In their lawsuit, the plaintiffs claim they have suffered from several ailments, including skin rashes and cancer, after being exposed to solvents and other chemicals that did not have adequate warning labels.

But the jury never had the opportunity to hear evidence that the chemical manufacturers did provide warning labels on their chemical containers, a Unocal spokesman said.

"The judge just instructed them that the warning labels were inadequate, and that was it. They never even knew we had warning labels," the spokesman said.

The judge also told jurors before their deliberation that they needed to send a message to large chemical companies, he added.

The contact with solvents and other chemicals took place in the 1960s, '70s and '80s at the Lockheed facility in Burbank, the plaintiffs charged in court papers. The 38 plaintiffs comprise the fifth group of Lockheed employees to go to court with similar allegations against the chemical manufacturers.

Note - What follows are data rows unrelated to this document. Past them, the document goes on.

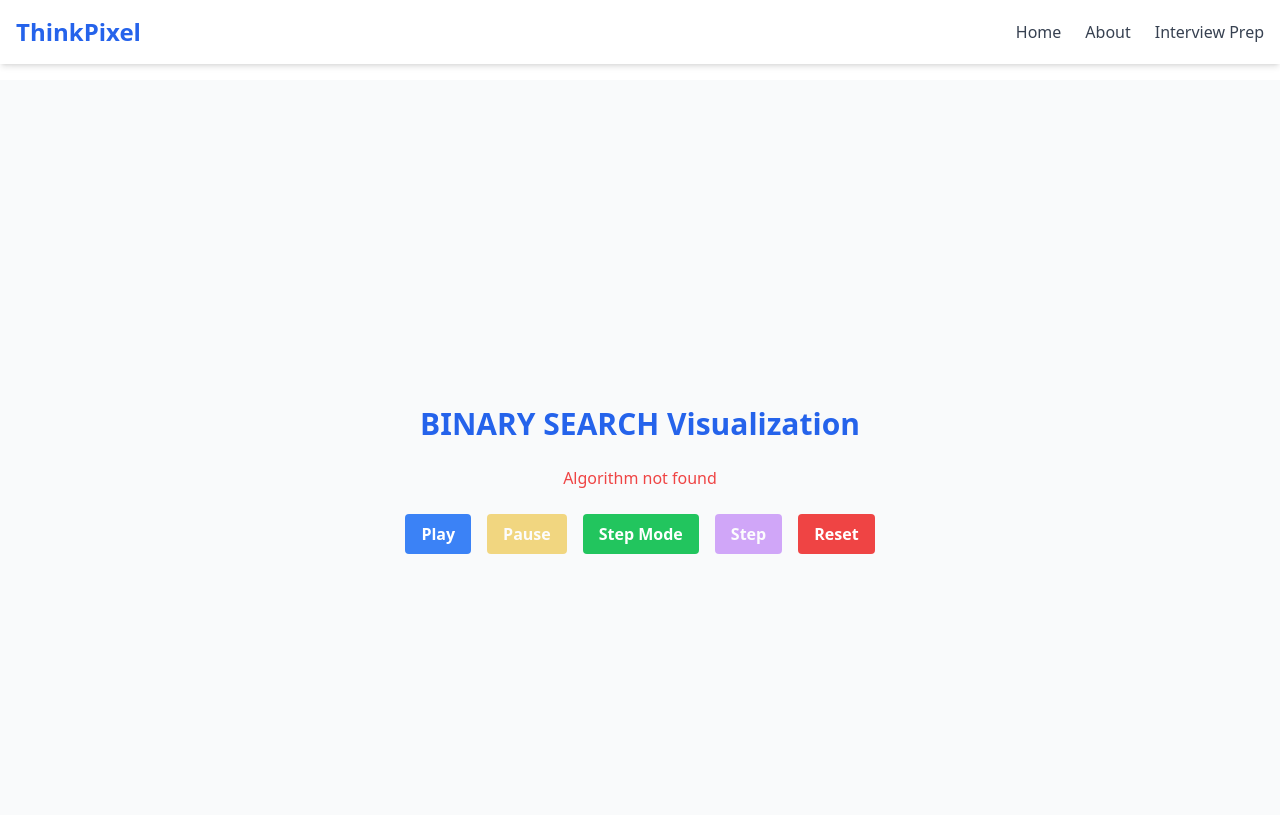
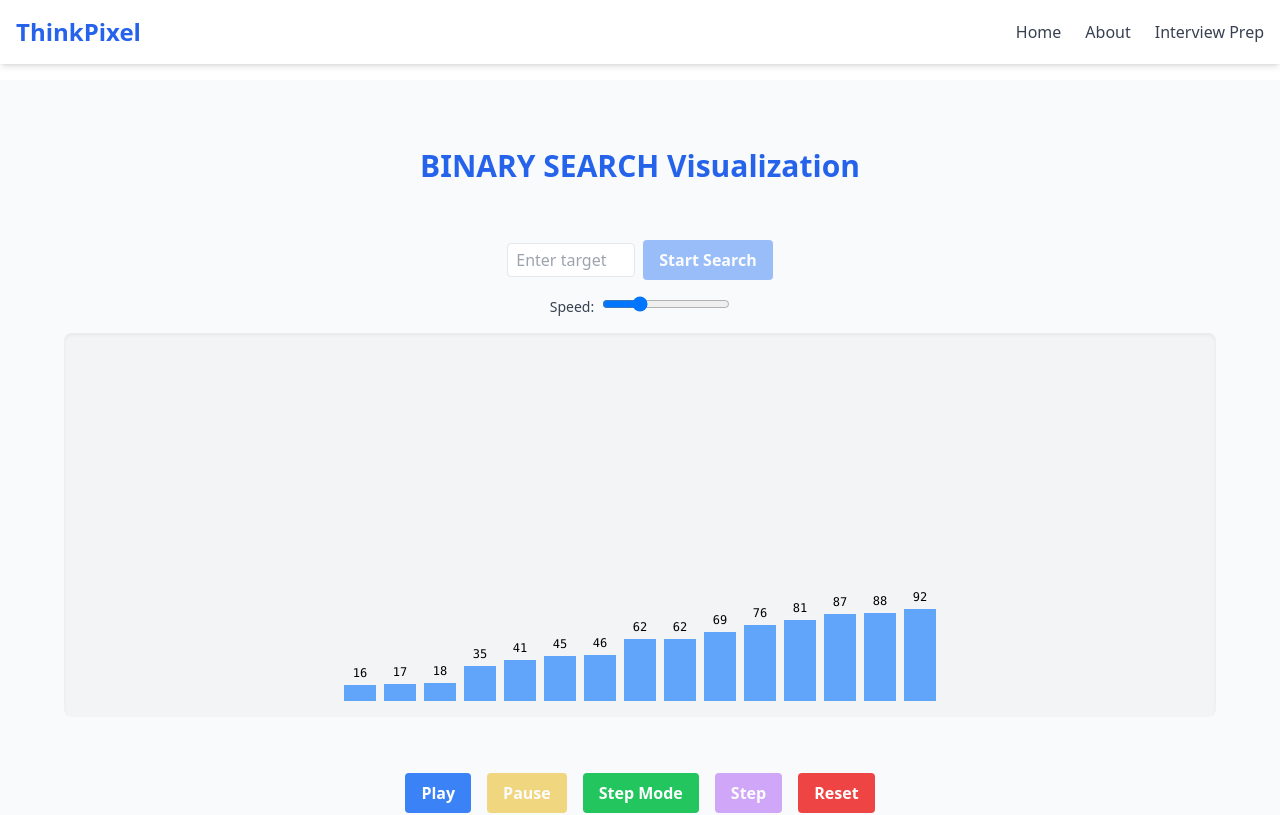
Before and after one commit to uyphu/thinkpixel, a React (Vite) app: page /visualizer/binary-search in a window 1280 px wide. Before the commit this address had no page. Shown: the top 815 px of the page. Built offline with nearby package versions, Linux system fonts and the light colour scheme.

Commit message:
[TP-34] Create binary search

```diff
--- /dev/null
+++ b/src/algorithms/BinarySearchVisualizer.tsx
@@ -0,0 +1,257 @@
+import { useEffect, useState, useRef } from "react";
+import { motion } from "framer-motion";
+
+interface Bar {
+  value: number;
+  state: "default" | "comparing" | "found" | "discarded";
+}
+
+type Task =
+  | { type: "compare"; index: number }
+  | { type: "discardLeft"; left: number }
+  | { type: "discardRight"; right: number }
+  | { type: "found"; index: number }
+  | { type: "notFound" };
+
+interface BinarySearchVisualizerProps {
+  array: number[];
+  setArray: React.Dispatch<React.SetStateAction<number[]>>;
+  isSorting: boolean;
+  isPaused: boolean;
+  stepMode: boolean;
+  stepSignal: number;
+}
+
+const BinarySearchVisualizer = ({
+  array,
+  setArray,
+  isSorting,
+  isPaused,
+  stepMode,
+  stepSignal,
+}: BinarySearchVisualizerProps) => {
+  const isPausedRef = useRef(isPaused);
+  const isStepModeRef = useRef(stepMode);
+  const stepSignalRef = useRef(stepSignal);
+
+  const [bars, setBars] = useState<Bar[]>([]);
+  const [tasksQueue, setTasksQueue] = useState<Task[]>([]);
+  const [speed, setSpeed] = useState(300);
+  const [targetInput, setTargetInput] = useState("");
+  const [target, setTarget] = useState<number | null>(null);
+  const [searchStarted, setSearchStarted] = useState(false);
+  const [message, setMessage] = useState("");
+  const isSortingNow = useRef(false);
+  const shouldStopRef = useRef(false);
+
+  useEffect(() => {
+    isPausedRef.current = isPaused;
+  }, [isPaused]);
+
+  useEffect(() => {
+    isStepModeRef.current = stepMode;
+  }, [stepMode]);
+
+  useEffect(() => {
+    stepSignalRef.current = stepSignal;
+  }, [stepSignal]);
+
+  useEffect(() => {
+    const sortedArray = [...array].sort((a, b) => a - b);
+    setBars(sortedArray.map((value) => ({ value, state: "default" })));
+  }, [array]);
+
+  useEffect(() => {
+    shouldStopRef.current = true;
+    isSortingNow.current = false;
+  }, [array]);
+
+  useEffect(() => {
+    let interval: NodeJS.Timeout;
+    if (isSorting && !isPaused && !stepMode) {
+      interval = setInterval(() => {
+        executeNextTask();
+      }, speed);
+    }
+    return () => clearInterval(interval);
+  }, [isSorting, isPaused, stepMode, speed, tasksQueue]);
+
+  useEffect(() => {
+    if (isSorting && (!isPaused || (stepMode && stepSignal > 0))) {
+      if (!isSortingNow.current && searchStarted) {
+        prepareBinarySearch();
+      } else {
+        executeNextTask();
+      }
+    }
+  }, [isSorting, isPaused, stepMode, stepSignal, searchStarted]);
+
+  const prepareBinarySearch = () => {
+    shouldStopRef.current = false;
+    isSortingNow.current = true;
+
+    const tasks: Task[] = [];
+    let left = 0;
+    let right = bars.length - 1;
+    let found = false;
+
+    while (left <= right) {
+      const mid = Math.floor((left + right) / 2);
+      tasks.push({ type: "compare", index: mid });
+
+      if (bars[mid].value === target) {
+        tasks.push({ type: "found", index: mid });
+        found = true;
+        break;
+      } else if (bars[mid].value < (target ?? 0)) {
+        tasks.push({ type: "discardLeft", left: mid });
+        left = mid + 1;
+      } else {
+        tasks.push({ type: "discardRight", right: mid });
+        right = mid - 1;
+      }
+    }
+
+    if (!found) {
+      tasks.push({ type: "notFound" });
+    }
+
+    setTasksQueue(tasks);
+  };
+
+  const executeNextTask = () => {
+    if (shouldStopRef.current || tasksQueue.length === 0) return;
+    const currentTask = tasksQueue[0];
+
+    if (currentTask.type === "compare") highlightCompare(currentTask.index);
+    else if (currentTask.type === "discardLeft") discardLeft(currentTask.left);
+    else if (currentTask.type === "discardRight") discardRight(currentTask.right);
+    else if (currentTask.type === "found") {
+      highlightFound(currentTask.index);
+      finishSearch(`Target ${target} Found!`);
+    } else if (currentTask.type === "notFound") {
+      finishSearch(`Target ${target} Not Found.`);
+    }
+
+    setTasksQueue((prev) => prev.slice(1));
+  };
+
+  const highlightCompare = (index: number) => {
+    setBars((prev) =>
+      prev.map((bar, i) => ({
+        ...bar,
+        state: i === index ? "comparing" : bar.state,
+      }))
+    );
+  };
+
+  const discardLeft = (left: number) => {
+    setBars((prev) =>
+      prev.map((bar, i) => ({
+        ...bar,
+        state: i <= left ? "discarded" : bar.state,
+      }))
+    );
+  };
+
+  const discardRight = (right: number) => {
+    setBars((prev) =>
+      prev.map((bar, i) => ({
+        ...bar,
+        state: i >= right ? "discarded" : bar.state,
+      }))
+    );
+  };
+
+  const highlightFound = (index: number) => {
+    setBars((prev) =>
+      prev.map((bar, i) => ({
+        ...bar,
+        state: i === index ? "found" : bar.state,
+      }))
+    );
+  };
+
+  const finishSearch = (msg: string) => {
+    setMessage(msg);
+    shouldStopRef.current = true;
+    isSortingNow.current = false;
+    setSearchStarted(false);
+    setTarget(null);
+  };
+
+  const handleStartSearch = () => {
+    const parsed = parseInt(targetInput);
+    if (!isNaN(parsed)) {
+      setTarget(parsed);
+      setSearchStarted(true);
+      setMessage(`Ready to search for ${parsed}`);
+    } else {
+      setMessage("Please enter a valid number");
+    }
+  };
+
+  return (
+    <div className="flex flex-col items-center w-full p-8">
+      <div className="flex gap-2 mb-4 items-center">
+        <input
+          type="text"
+          placeholder="Enter target"
+          value={targetInput}
+          onChange={(e) => {
+            setTargetInput(e.target.value);
+            setSearchStarted(false);
+            setMessage("");
+          }}
+          className="border rounded px-2 py-1 w-32"
+        />
+        <button
+          onClick={handleStartSearch}
+          disabled={searchStarted || targetInput.trim() === ""}
+          className="bg-blue-500 hover:bg-blue-600 text-white font-bold py-2 px-4 rounded disabled:opacity-50"
+        >
+          Start Search
+        </button>
+      </div>
+
+      <div className="mb-4 text-sm text-gray-700">Speed:
+        <input
+          type="range"
+          min="50"
+          max="1000"
+          value={speed}
+          onChange={(e) => setSpeed(Number(e.target.value))}
+          className="ml-2 w-32"
+        />
+      </div>
+
+      {message && <div className="text-lg font-bold text-green-600 mb-6">{message}</div>}
+
+      <div className="flex items-end justify-center h-96 w-full max-w-6xl bg-gray-100 rounded-lg p-4 shadow-inner">
+        {bars.map((bar, index) => (
+          <motion.div
+            key={index}
+            layout
+            transition={{ type: "spring", stiffness: 150 }}
+            className={`w-8 mx-1 relative transition-colors duration-300 ease-in-out ${
+              bar.state === "comparing"
+                ? "bg-yellow-400"
+                : bar.state === "found"
+                ? "bg-green-400"
+                : bar.state === "discarded"
+                ? "bg-gray-400"
+                : "bg-blue-400"
+            }`}
+            style={{ height: `${bar.value}px` }}
+          >
+            <span className="absolute bottom-full mb-1 text-xs font-mono w-full text-center">
+              {bar.value}
+            </span>
+          </motion.div>
+        ))}
+      </div>
+    </div>
+  );
+};
+
+export default BinarySearchVisualizer;
--- a/src/pages/Visualizer.tsx
+++ b/src/pages/Visualizer.tsx
@@ -6,6 +6,7 @@ import SelectionSortVisualizer from "../algorithms/SelectionSortVisualizer";
 import InsertionSortVisualizer from "../algorithms/InsertionSortVisualizer";
 import MergeSortVisualizer from "../algorithms/MergeSortVisualizer";
 import QuickSortVisualizer from "../algorithms/QuickSortVisualizer";
+import BinarySearchVisualizer from "../algorithms/BinarySearchVisualizer";
 
 // Mapping of algorithm names to their visualizer components
 const algorithmMap: Record<string, React.ComponentType<any>> = {
@@ -14,6 +15,7 @@ const algorithmMap: Record<string, React.ComponentType<any>> = {
   "insertion-sort": InsertionSortVisualizer,
   "merge-sort": MergeSortVisualizer,
   "quick-sort": QuickSortVisualizer,
+  "binary-search": BinarySearchVisualizer,
 };
 
 const Visualizer = () => {
```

But it is the first group of Lockheed plaintiff employees awarded punitive damages and the first group in which the defendants were not allowed to show the jury evidence that the companies did provide warnings, the Unocal spokesman said.

In two previous cases, Lockheed employees did win "minimal" economic damage awards, the spokesman said. He did not provide a specific amount for those awards but said those decisions are being appealed.

More than 600 Lockheed workers have participated in the suits, with several still waiting to resolve their cases.

In California, punitive damages generally are not insurable, and spokespeople for the defendants declined to say whether their companies are insured for the economic damages.

The chemical companies all referred telephone calls to their joint counsel, Laurence F. Janssen, a partner in the Los Angeles office of Steptoe & Johnson. Punitive damages of this magnitude generally are overturned or substantially reduced, Mr. Janssen pointed out.

Safety practices were the responsibility of Lockheed, he said. During the trial, a former Lockheed hygienist and a senior scientist testified that the employer knew a great deal about the chemicals involved and their health hazards, Mr. Janssen said.

Lockheed's spokeswoman said the company dealt with the chemicals in a fashion that was normal and acceptable in past years. But she pointed out that government safety standards were not as stringent in past decades and that Lockheed had started implementing stronger safety practices even before the employees began filing lawsuits in the 1980s.

Now, she said, there is more employee training in hazardous materials and enforced use of safety equipment. Another major improvement has been in working with chemical manufacturers to substitute benign substances for more toxic chemicals, she said.